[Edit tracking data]
===============
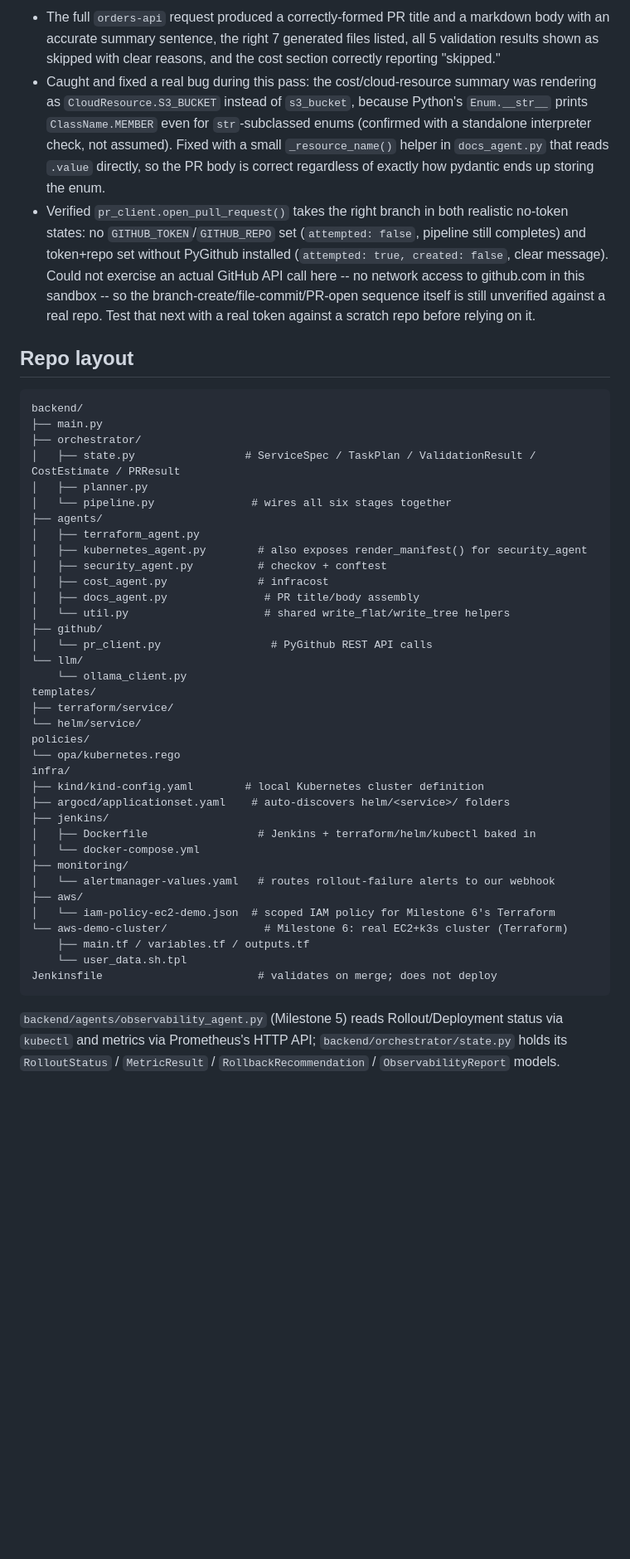
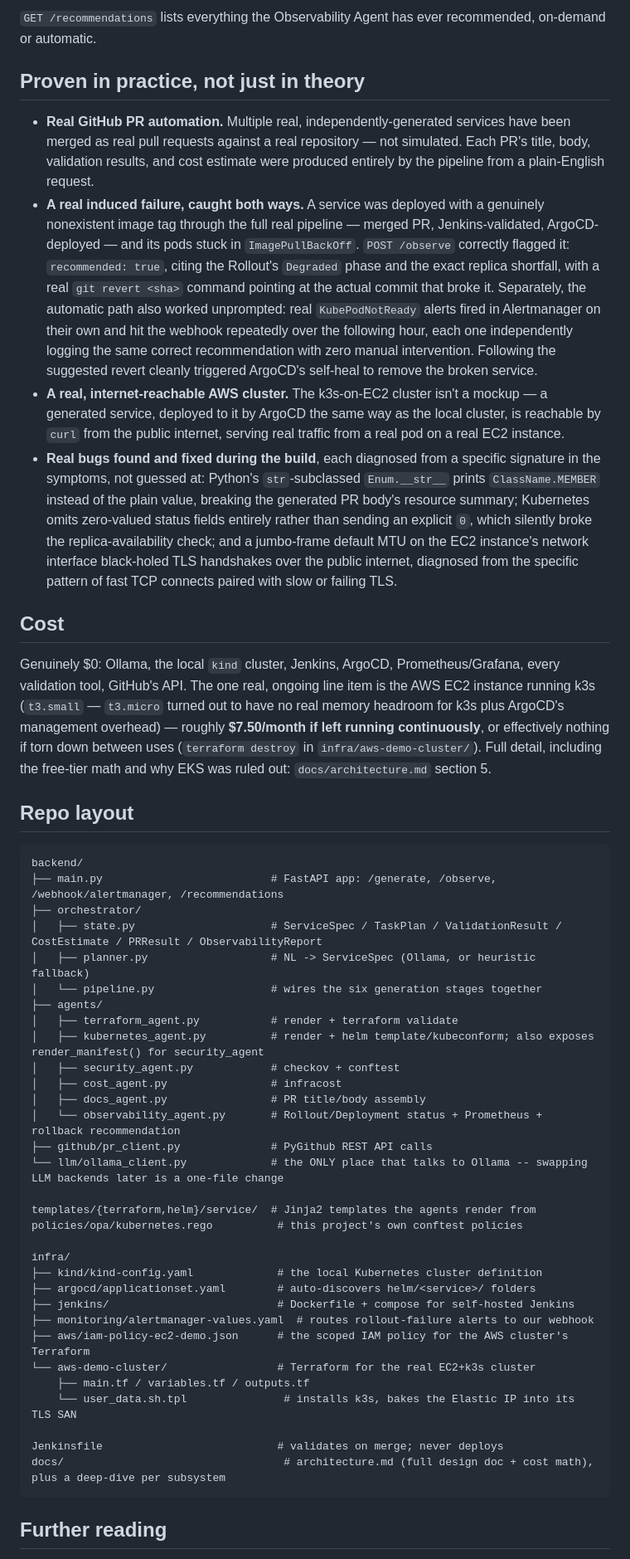
Before and after one commit to Akanksha1809/ai-platform-engineer-test, a Markdown page: README.md, the part around one of its changes. Shown at 83% size. Rendered like a GitHub page; blank space fills up the shorter version.

````diff
--- a/README.md
+++ b/README.md
@@ -74,48 +93,52 @@ Smoke-tested end-to-end in this dev environment (heuristic-parser path; Ollama/T
 
-- The full `orders-api` request produced a correctly-formed PR title and a markdown body with an accurate summary sentence, the right 7 generated files listed, all 5 validation results shown as skipped with clear reasons, and the cost section correctly reporting "skipped."
-- Caught and fixed a real bug during this pass: the cost/cloud-resource summary was rendering as `CloudResource.S3_BUCKET` instead of `s3_bucket`, because Python's `Enum.__str__` prints `ClassName.MEMBER` even for `str`-subclassed enums (confirmed with a standalone interpreter check, not assumed). Fixed with a small `_resource_name()` helper in `docs_agent.py` that reads `.value` directly, so the PR body is correct regardless of exactly how pydantic ends up storing the enum.
-- Verified `pr_client.open_pull_request()` takes the right branch in both realistic no-token states: no `GITHUB_TOKEN`/`GITHUB_REPO` set (`attempted: false`, pipeline still completes) and token+repo set without PyGithub installed (`attempted: true, created: false`, clear message). Could not exercise an actual GitHub API call here -- no network access to github.com in this sandbox -- so the branch-create/file-commit/PR-open sequence itself is still unverified against a real repo. Test that next with a real token against a scratch repo before relying on it.
+`GET /recommendations` lists everything the Observability Agent has ever recommended, on-demand or automatic.
+
+## Proven in practice, not just in theory
+
+- **Real GitHub PR automation.** Multiple real, independently-generated services have been merged as real pull requests against a real repository — not simulated. Each PR's title, body, validation results, and cost estimate were produced entirely by the pipeline from a plain-English request.
+- **A real induced failure, caught both ways.** A service was deployed with a genuinely nonexistent image tag through the full real pipeline — merged PR, Jenkins-validated, ArgoCD-deployed — and its pods stuck in `ImagePullBackOff`. `POST /observe` correctly flagged it: `recommended: true`, citing the Rollout's `Degraded` phase and the exact replica shortfall, with a real `git revert <sha>` command pointing at the actual commit that broke it. Separately, the automatic path also worked unprompted: real `KubePodNotReady` alerts fired in Alertmanager on their own and hit the webhook repeatedly over the following hour, each one independently logging the same correct recommendation with zero manual intervention. Following the suggested revert cleanly triggered ArgoCD's self-heal to remove the broken service.
+- **A real, internet-reachable AWS cluster.** The k3s-on-EC2 cluster isn't a mockup — a generated service, deployed to it by ArgoCD the same way as the local cluster, is reachable by `curl` from the public internet, serving real traffic from a real pod on a real EC2 instance.
+- **Real bugs found and fixed during the build**, each diagnosed from a specific signature in the symptoms, not guessed at: Python's `str`-subclassed `Enum.__str__` prints `ClassName.MEMBER` instead of the plain value, breaking the generated PR body's resource summary; Kubernetes omits zero-valued status fields entirely rather than sending an explicit `0`, which silently broke the replica-availability check; and a jumbo-frame default MTU on the EC2 instance's network interface black-holed TLS handshakes over the public internet, diagnosed from the specific pattern of fast TCP connects paired with slow or failing TLS.
+
+## Cost
+
+Genuinely $0: Ollama, the local `kind` cluster, Jenkins, ArgoCD, Prometheus/Grafana, every validation tool, GitHub's API. The one real, ongoing line item is the AWS EC2 instance running k3s (`t3.small` — `t3.micro` turned out to have no real memory headroom for k3s plus ArgoCD's management overhead) — roughly **$7.50/month if left running continuously**, or effectively nothing if torn down between uses (`terraform destroy` in `infra/aws-demo-cluster/`). Full detail, including the free-tier math and why EKS was ruled out: `docs/architecture.md` section 5.
 
 ## Repo layout
 
 ```
 backend/
-├── main.py
+├── main.py                          # FastAPI app: /generate, /observe, /webhook/alertmanager, /recommendations
 ├── orchestrator/
-│   ├── state.py                 # ServiceSpec / TaskPlan / ValidationResult / CostEstimate / PRResult
-│   ├── planner.py
-│   └── pipeline.py               # wires all six stages together
+│   ├── state.py                     # ServiceSpec / TaskPlan / ValidationResult / CostEstimate / PRResult / ObservabilityReport
+│   ├── planner.py                   # NL -> ServiceSpec (Ollama, or heuristic fallback)
+│   └── pipeline.py                  # wires the six generation stages together
 ├── agents/
-│   ├── terraform_agent.py
-│   ├── kubernetes_agent.py        # also exposes render_manifest() for security_agent
-│   ├── security_agent.py          # checkov + conftest
-│   ├── cost_agent.py              # infracost
-│   ├── docs_agent.py               # PR title/body assembly
-│   └── util.py                     # shared write_flat/write_tree helpers
-├── github/
-│   └── pr_client.py                 # PyGithub REST API calls
-└── llm/
-    └── ollama_client.py
-templates/
-├── terraform/service/
-└── helm/service/
-policies/
-└── opa/kubernetes.rego
+│   ├── terraform_agent.py           # render + terraform validate
+│   ├── kubernetes_agent.py          # render + helm template/kubeconform; also exposes render_manifest() for security_agent
+│   ├── security_agent.py            # checkov + conftest
+│   ├── cost_agent.py                # infracost
+│   ├── docs_agent.py                # PR title/body assembly
+│   └── observability_agent.py       # Rollout/Deployment status + Prometheus + rollback recommendation
+├── github/pr_client.py              # PyGithub REST API calls
+└── llm/ollama_client.py             # the ONLY place that talks to Ollama -- swapping LLM backends later is a one-file change
+
+templates/{terraform,helm}/service/  # Jinja2 templates the agents render from
+policies/opa/kubernetes.rego          # this project's own conftest policies
+
 infra/
-├── kind/kind-config.yaml        # local Kubernetes cluster definition
-├── argocd/applicationset.yaml    # auto-discovers helm/<service>/ folders
-├── jenkins/
-│   ├── Dockerfile                 # Jenkins + terraform/helm/kubectl baked in
-│   └── docker-compose.yml
-├── monitoring/
-│   └── alertmanager-values.yaml   # routes rollout-failure alerts to our webhook
-├── aws/
-│   └── iam-policy-ec2-demo.json  # scoped IAM policy for Milestone 6's Terraform
-└── aws-demo-cluster/               # Milestone 6: real EC2+k3s cluster (Terraform)
+├── kind/kind-config.yaml             # the local Kubernetes cluster definition
+├── argocd/applicationset.yaml        # auto-discovers helm/<service>/ folders
+├── jenkins/                          # Dockerfile + compose for self-hosted Jenkins
+├── monitoring/alertmanager-values.yaml  # routes rollout-failure alerts to our webhook
+├── aws/iam-policy-ec2-demo.json      # the scoped IAM policy for the AWS cluster's Terraform
+└── aws-demo-cluster/                 # Terraform for the real EC2+k3s cluster
     ├── main.tf / variables.tf / outputs.tf
-    └── user_data.sh.tpl
-Jenkinsfile                        # validates on merge; does not deploy
+    └── user_data.sh.tpl               # installs k3s, bakes the Elastic IP into its TLS SAN
+
+Jenkinsfile                           # validates on merge; never deploys
+docs/                                  # architecture.md (full design doc + cost math), plus a deep-dive per subsystem
 ```
 
-`backend/agents/observability_agent.py` (Milestone 5) reads Rollout/Deployment status via `kubectl` and metrics via Prometheus's HTTP API; `backend/orchestrator/state.py` holds its `RolloutStatus` / `MetricResult` / `RollbackRecommendation` / `ObservabilityReport` models.
+## Further reading
 
````
Also changed, not shown: other parts of README.md (+47 -60 lines).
===============
## REQUIRED ACTION
No picture belongs in the copy. Print every entry above exactly as it stands.

## ANSWER TO THE EXERCISE
Before and after one commit to Akanksha1809/ai-platform-engineer-test, a Markdown page: README.md, the part around one of its changes. Shown at 83% size. Rendered like a GitHub page; blank space fills up the shorter version.

````diff
--- a/README.md
+++ b/README.md
@@ -74,48 +93,52 @@ Smoke-tested end-to-end in this dev environment (heuristic-parser path; Ollama/T
 
-- The full `orders-api` request produced a correctly-formed PR title and a markdown body with an accurate summary sentence, the right 7 generated files listed, all 5 validation results shown as skipped with clear reasons, and the cost section correctly reporting "skipped."
-- Caught and fixed a real bug during this pass: the cost/cloud-resource summary was rendering as `CloudResource.S3_BUCKET` instead of `s3_bucket`, because Python's `Enum.__str__` prints `ClassName.MEMBER` even for `str`-subclassed enums (confirmed with a standalone interpreter check, not assumed). Fixed with a small `_resource_name()` helper in `docs_agent.py` that reads `.value` directly, so the PR body is correct regardless of exactly how pydantic ends up storing the enum.
-- Verified `pr_client.open_pull_request()` takes the right branch in both realistic no-token states: no `GITHUB_TOKEN`/`GITHUB_REPO` set (`attempted: false`, pipeline still completes) and token+repo set without PyGithub installed (`attempted: true, created: false`, clear message). Could not exercise an actual GitHub API call here -- no network access to github.com in this sandbox -- so the branch-create/file-commit/PR-open sequence itself is still unverified against a real repo. Test that next with a real token against a scratch repo before relying on it.
+`GET /recommendations` lists everything the Observability Agent has ever recommended, on-demand or automatic.
+
+## Proven in practice, not just in theory
+
+- **Real GitHub PR automation.** Multiple real, independently-generated services have been merged as real pull requests against a real repository — not simulated. Each PR's title, body, validation results, and cost estimate were produced entirely by the pipeline from a plain-English request.
+- **A real induced failure, caught both ways.** A service was deployed with a genuinely nonexistent image tag through the full real pipeline — merged PR, Jenkins-validated, ArgoCD-deployed — and its pods stuck in `ImagePullBackOff`. `POST /observe` correctly flagged it: `recommended: true`, citing the Rollout's `Degraded` phase and the exact replica shortfall, with a real `git revert <sha>` command pointing at the actual commit that broke it. Separately, the automatic path also worked unprompted: real `KubePodNotReady` alerts fired in Alertmanager on their own and hit the webhook repeatedly over the following hour, each one independently logging the same correct recommendation with zero manual intervention. Following the suggested revert cleanly triggered ArgoCD's self-heal to remove the broken service.
+- **A real, internet-reachable AWS cluster.** The k3s-on-EC2 cluster isn't a mockup — a generated service, deployed to it by ArgoCD the same way as the local cluster, is reachable by `curl` from the public internet, serving real traffic from a real pod on a real EC2 instance.
+- **Real bugs found and fixed during the build**, each diagnosed from a specific signature in the symptoms, not guessed at: Python's `str`-subclassed `Enum.__str__` prints `ClassName.MEMBER` instead of the plain value, breaking the generated PR body's resource summary; Kubernetes omits zero-valued status fields entirely rather than sending an explicit `0`, which silently broke the replica-availability check; and a jumbo-frame default MTU on the EC2 instance's network interface black-holed TLS handshakes over the public internet, diagnosed from the specific pattern of fast TCP connects paired with slow or failing TLS.
+
+## Cost
+
+Genuinely $0: Ollama, the local `kind` cluster, Jenkins, ArgoCD, Prometheus/Grafana, every validation tool, GitHub's API. The one real, ongoing line item is the AWS EC2 instance running k3s (`t3.small` — `t3.micro` turned out to have no real memory headroom for k3s plus ArgoCD's management overhead) — roughly **$7.50/month if left running continuously**, or effectively nothing if torn down between uses (`terraform destroy` in `infra/aws-demo-cluster/`). Full detail, including the free-tier math and why EKS was ruled out: `docs/architecture.md` section 5.
 
 ## Repo layout
 
 ```
 backend/
-├── main.py
+├── main.py                          # FastAPI app: /generate, /observe, /webhook/alertmanager, /recommendations
 ├── orchestrator/
-│   ├── state.py                 # ServiceSpec / TaskPlan / ValidationResult / CostEstimate / PRResult
-│   ├── planner.py
-│   └── pipeline.py               # wires all six stages together
+│   ├── state.py                     # ServiceSpec / TaskPlan / ValidationResult / CostEstimate / PRResult / ObservabilityReport
+│   ├── planner.py                   # NL -> ServiceSpec (Ollama, or heuristic fallback)
+│   └── pipeline.py                  # wires the six generation stages together
 ├── agents/
-│   ├── terraform_agent.py
-│   ├── kubernetes_agent.py        # also exposes render_manifest() for security_agent
-│   ├── security_agent.py          # checkov + conftest
-│   ├── cost_agent.py              # infracost
-│   ├── docs_agent.py               # PR title/body assembly
-│   └── util.py                     # shared write_flat/write_tree helpers
-├── github/
-│   └── pr_client.py                 # PyGithub REST API calls
-└── llm/
-    └── ollama_client.py
-templates/
-├── terraform/service/
-└── helm/service/
-policies/
-└── opa/kubernetes.rego
+│   ├── terraform_agent.py           # render + terraform validate
+│   ├── kubernetes_agent.py          # render + helm template/kubeconform; also exposes render_manifest() for security_agent
+│   ├── security_agent.py            # checkov + conftest
+│   ├── cost_agent.py                # infracost
+│   ├── docs_agent.py                # PR title/body assembly
+│   └── observability_agent.py       # Rollout/Deployment status + Prometheus + rollback recommendation
+├── github/pr_client.py              # PyGithub REST API calls
+└── llm/ollama_client.py             # the ONLY place that talks to Ollama -- swapping LLM backends later is a one-file change
+
+templates/{terraform,helm}/service/  # Jinja2 templates the agents render from
+policies/opa/kubernetes.rego          # this project's own conftest policies
+
 infra/
-├── kind/kind-config.yaml        # local Kubernetes cluster definition
-├── argocd/applicationset.yaml    # auto-discovers helm/<service>/ folders
-├── jenkins/
-│   ├── Dockerfile                 # Jenkins + terraform/helm/kubectl baked in
-│   └── docker-compose.yml
-├── monitoring/
-│   └── alertmanager-values.yaml   # routes rollout-failure alerts to our webhook
-├── aws/
-│   └── iam-policy-ec2-demo.json  # scoped IAM policy for Milestone 6's Terraform
-└── aws-demo-cluster/               # Milestone 6: real EC2+k3s cluster (Terraform)
+├── kind/kind-config.yaml             # the local Kubernetes cluster definition
+├── argocd/applicationset.yaml        # auto-discovers helm/<service>/ folders
+├── jenkins/                          # Dockerfile + compose for self-hosted Jenkins
+├── monitoring/alertmanager-values.yaml  # routes rollout-failure alerts to our webhook
+├── aws/iam-policy-ec2-demo.json      # the scoped IAM policy for the AWS cluster's Terraform
+└── aws-demo-cluster/                 # Terraform for the real EC2+k3s cluster
     ├── main.tf / variables.tf / outputs.tf
-    └── user_data.sh.tpl
-Jenkinsfile                        # validates on merge; does not deploy
+    └── user_data.sh.tpl               # installs k3s, bakes the Elastic IP into its TLS SAN
+
+Jenkinsfile                           # validates on merge; never deploys
+docs/                                  # architecture.md (full design doc + cost math), plus a deep-dive per subsystem
 ```
 
-`backend/agents/observability_agent.py` (Milestone 5) reads Rollout/Deployment status via `kubectl` and metrics via Prometheus's HTTP API; `backend/orchestrator/state.py` holds its `RolloutStatus` / `MetricResult` / `RollbackRecommendation` / `ObservabilityReport` models.
+## Further reading
 
````
Also changed, not shown: other parts of README.md (+47 -60 lines).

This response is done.